‘Future at risk’: Earth Day events spark sustainability and climate discussion


Holger Meyer, a physics professor, speaks to two students about renewable energy on April 21.

If you were on campus Friday afternoon, you might have seen two cars sitting outside of the Rhatigan Student Center. 

Those cars — one belonging to Holger Meyer — were electric cars. Although Meyer, a physics professor, bikes to school almost every day, he brought his car to strike up conversations with those passing by the RSC.

“I try to raise awareness about the possibility of using renewable energy sources,” Meyer said. “We don’t need to extract and burn any more coal, oil or gas.”

Meyer touched on different forms of renewable energy, like wind and solar energy, and said the economy and industry can be powered through electric energy.

“There’s enough potential in renewable energy to make that transition,” Meyer said. “Some of it is starting to happen, but it’s not happening fast enough.”

During 2020, carbon dioxide emissions dipped due to the COVID-19 pandemic but have since gone up, with several organizations projecting a greater increase in 2023.

“Things are getting worse and worse,” Meyer said. “We’ve got to start to be serious about limiting our carbon emissions.”

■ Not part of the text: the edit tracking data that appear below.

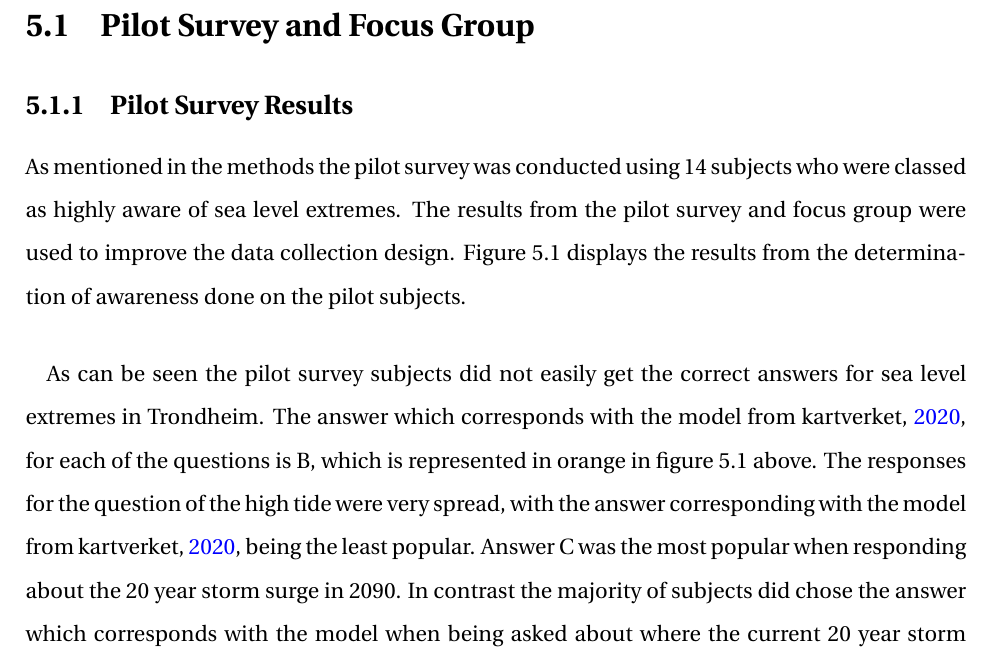
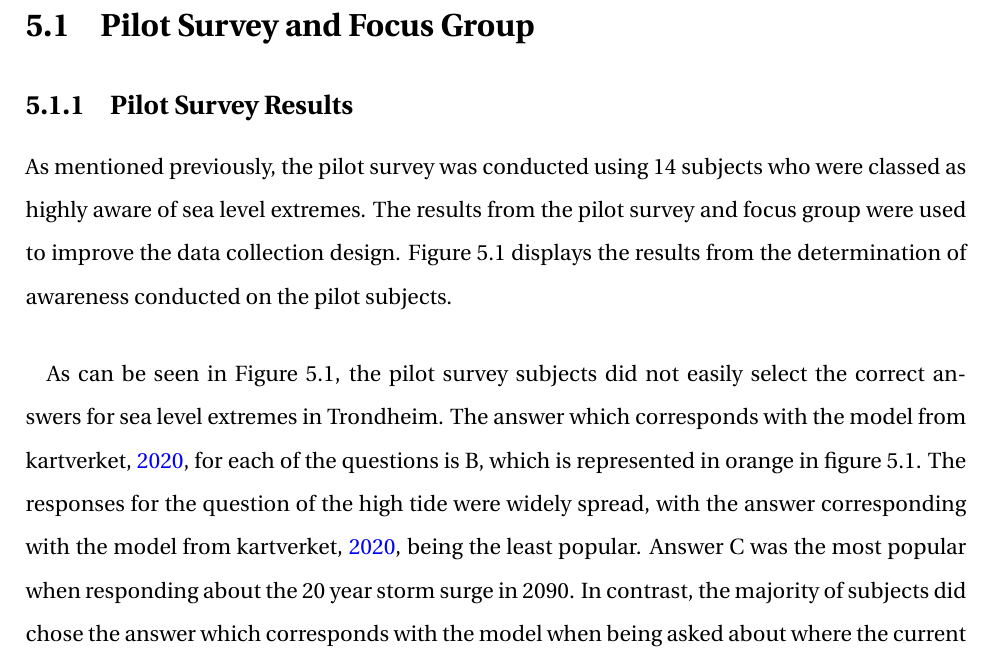
Before and after one commit to aamccormack/thesis_write, a LaTeX thesis (thesis.tex, which reads results-resturcture.tex): part of page 52 of 133, cut so that both start at the same text. Compiled offline with pdfLaTeX.

Commit message:
proofed theory -all proofed up to chapter 5

```diff
--- a/results-resturcture.tex
+++ b/results-resturcture.tex
@@ -6,7 +6,7 @@
 \section{Pilot Survey and Focus Group}
 
 \subsection{Pilot Survey Results}
-As mentioned in the methods the pilot survey was conducted using 14 subjects who were classed as highly aware of sea level extremes. The results from the pilot survey and focus group were used to improve the data collection design. Figure 5.1 displays the results from the determination of awareness done on the pilot subjects.
+As mentioned previously, the pilot survey was conducted using 14 subjects who were classed as highly aware of sea level extremes. The results from the pilot survey and focus group were used to improve the data collection design. Figure 5.1 displays the results from the determination of awareness conducted on the pilot subjects.
 \paragraph{}
 
 \begin{figure}[h!]
@@ -16,7 +16,7 @@ As mentioned in the methods the pilot survey was conducted using 14 subjects who
     \label{fig:pilot_survey_results}
 \end{figure}
 
-As can be seen the pilot survey subjects did not easily get the correct answers for sea level extremes in Trondheim. The answer which corresponds with the model from \cite{kartverket_se_2020}, for each of the questions is B, which is represented in orange in figure 5.1 above. The responses for the question of the high tide were very spread, with the answer corresponding with the model from \cite{kartverket_se_2020}, being the least popular.  Answer C was the most popular when responding about the 20 year storm surge in 2090. In contrast the majority of subjects did chose the answer which corresponds with the model when being asked about where the current 20 year storm surge is. The lack of answers which corresponded with models was of concern with a group who appeared to have high awareness of sea level extremes, so a focus group was run.
+As can be seen in Figure 5.1, the pilot survey subjects did not easily select the correct answers for sea level extremes in Trondheim. The answer which corresponds with the model from \cite{kartverket_se_2020}, for each of the questions is B, which is represented in orange in figure 5.1. The responses for the question of the high tide were widely spread, with the answer corresponding with the model from \cite{kartverket_se_2020}, being the least popular.  Answer C was the most popular when responding about the 20 year storm surge in 2090. In contrast, the majority of subjects did chose the answer which corresponds with the model when being asked about where the current 20 year storm surge is. The lack of answers which corresponded with models was of concern with a group who appeared to have high awareness of sea level extremes, so a focus group was run.
 \paragraph{}
 
 
```
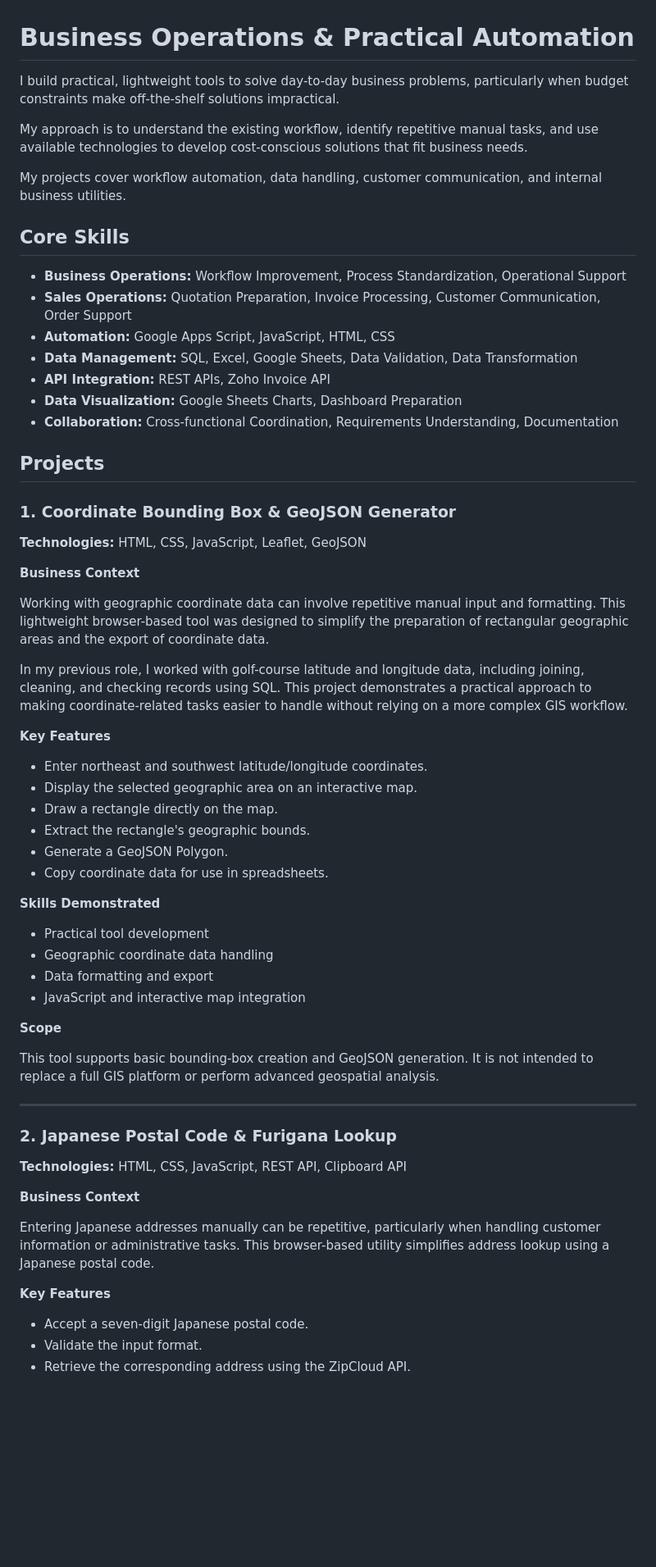
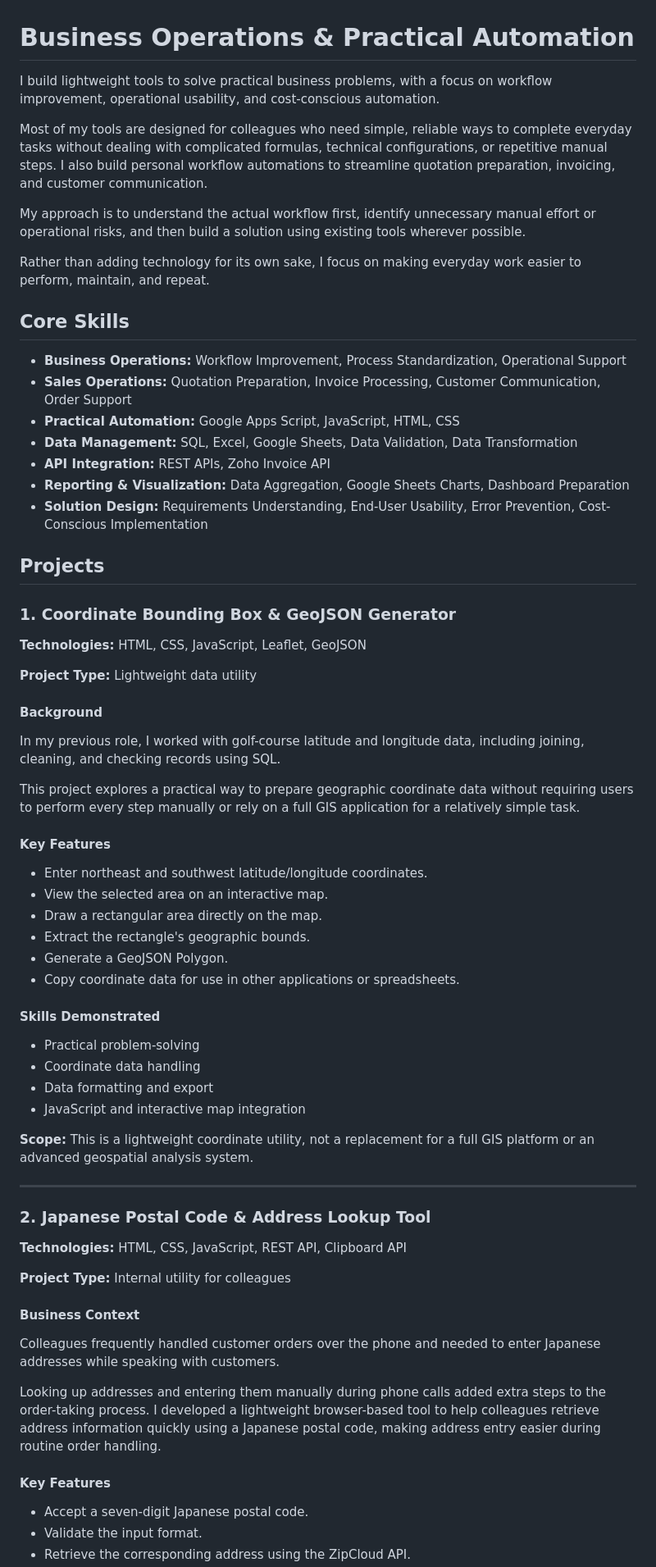
Before and after one commit to Cherry-ops-toolkit/business-automation-portfolio, a Markdown page: README.md, the part around one of its changes. Shown at 82% size. Drawn GitHub-style; blank space fills up the shorter version.

```diff
--- a/README.md
+++ b/README.md
@@ -1,20 +1,22 @@
 # Business Operations & Practical Automation
 
-I build practical, lightweight tools to solve day-to-day business problems, particularly when budget constraints make off-the-shelf solutions impractical.
+I build lightweight tools to solve practical business problems, with a focus on workflow improvement, operational usability, and cost-conscious automation.
 
-My approach is to understand the existing workflow, identify repetitive manual tasks, and use available technologies to develop cost-conscious solutions that fit business needs.
+Most of my tools are designed for colleagues who need simple, reliable ways to complete everyday tasks without dealing with complicated formulas, technical configurations, or repetitive manual steps. I also build personal workflow automations to streamline quotation preparation, invoicing, and customer communication.
 
-My projects cover workflow automation, data handling, customer communication, and internal business utilities.
+My approach is to understand the actual workflow first, identify unnecessary manual effort or operational risks, and then build a solution using existing tools wherever possible.
+
+Rather than adding technology for its own sake, I focus on making everyday work easier to perform, maintain, and repeat.
 
 ## Core Skills
 
 - **Business Operations:** Workflow Improvement, Process Standardization, Operational Support
 - **Sales Operations:** Quotation Preparation, Invoice Processing, Customer Communication, Order Support
-- **Automation:** Google Apps Script, JavaScript, HTML, CSS
+- **Practical Automation:** Google Apps Script, JavaScript, HTML, CSS
 - **Data Management:** SQL, Excel, Google Sheets, Data Validation, Data Transformation
 - **API Integration:** REST APIs, Zoho Invoice API
-- **Data Visualization:** Google Sheets Charts, Dashboard Preparation
-- **Collaboration:** Cross-functional Coordination, Requirements Understanding, Documentation
+- **Reporting & Visualization:** Data Aggregation, Google Sheets Charts, Dashboard Preparation
+- **Solution Design:** Requirements Understanding, End-User Usability, Error Prevention, Cost-Conscious Implementation
 
 ## Projects
 
@@ -22,43 +24,47 @@ My projects cover workflow automation, data handling, customer communication, an
 
 **Technologies:** HTML, CSS, JavaScript, Leaflet, GeoJSON
 
-**Business Context**
+**Project Type:** Lightweight data utility
 
-Working with geographic coordinate data can involve repetitive manual input and formatting. This lightweight browser-based tool was designed to simplify the preparation of rectangular geographic areas and the export of coordinate data.
+#### Background
 
-In my previous role, I worked with golf-course latitude and longitude data, including joining, cleaning, and checking records using SQL. This project demonstrates a practical approach to making coordinate-related tasks easier to handle without relying on a more complex GIS workflow.
+In my previous role, I worked with golf-course latitude and longitude data, including joining, cleaning, and checking records using SQL.
 
-**Key Features**
+This project explores a practical way to prepare geographic coordinate data without requiring users to perform every step manually or rely on a full GIS application for a relatively simple task.
+
+#### Key Features
 
 - Enter northeast and southwest latitude/longitude coordinates.
-- Display the selected geographic area on an interactive map.
-- Draw a rectangle directly on the map.
+- View the selected area on an interactive map.
+- Draw a rectangular area directly on the map.
 - Extract the rectangle's geographic bounds.
 - Generate a GeoJSON Polygon.
-- Copy coordinate data for use in spreadsheets.
+- Copy coordinate data for use in other applications or spreadsheets.
 
-**Skills Demonstrated**
+#### Skills Demonstrated
 
-- Practical tool development
-- Geographic coordinate data handling
+- Practical problem-solving
+- Coordinate data handling
 - Data formatting and export
 - JavaScript and interactive map integration
 
-**Scope**
-
-This tool supports basic bounding-box creation and GeoJSON generation. It is not intended to replace a full GIS platform or perform advanced geospatial analysis.
+**Scope:** This is a lightweight coordinate utility, not a replacement for a full GIS platform or an advanced geospatial analysis system.
 
 ---
 
-### 2. Japanese Postal Code & Furigana Lookup
+### 2. Japanese Postal Code & Address Lookup Tool
 
 **Technologies:** HTML, CSS, JavaScript, REST API, Clipboard API
 
-**Business Context**
+**Project Type:** Internal utility for colleagues
 
-Entering Japanese addresses manually can be repetitive, particularly when handling customer information or administrative tasks. This browser-based utility simplifies address lookup using a Japanese postal code.
+#### Business Context
 
-**Key Features**
+Colleagues frequently handled customer orders over the phone and needed to enter Japanese addresses while speaking with customers.
+
+Looking up addresses and entering them manually during phone calls added extra steps to the order-taking process. I developed a lightweight browser-based tool to help colleagues retrieve address information quickly using a Japanese postal code, making address entry easier during routine order handling.
+
+#### Key Features
 
 - Accept a seven-digit Japanese postal code.
 - Validate the input format.
```
Also changed, not shown: other parts of README.md (+107 -64 lines).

Meyer’s presentation on renewable energy is part of a larger series of events centered around Earth Day. Some community members and Wichita State faculty exhibited their contributions to going green in or near the RSC on Friday.

Toni Jackman, a geology lecturer at WSU, offered materials on Wichita State’s geology department as well as upcoming Earth Day events. 

“People often think geology is just about rocks,” Jackman said. “If you really want to do something that has good job potential, pays good salaries, and you feel like — when you’re doing it — you’re improving the world, then going into environmental science/environmental geology, is a really good way to do it.”

Jackman, a member of the Shockers Go Green Planning Committee, wants the Earth Day events to inspire students.

“Anything we could do to get students involved,” Jackman said. “So much of this action starts at the level of young people … because it’s their future at risk.”

On Saturday, April 22, the university will screen the award-winning documentary film “Earth Emergency.” The film details climate feedback loops and tipping points. The filmmaker, Bonnie Waltch, will be in attendance as well.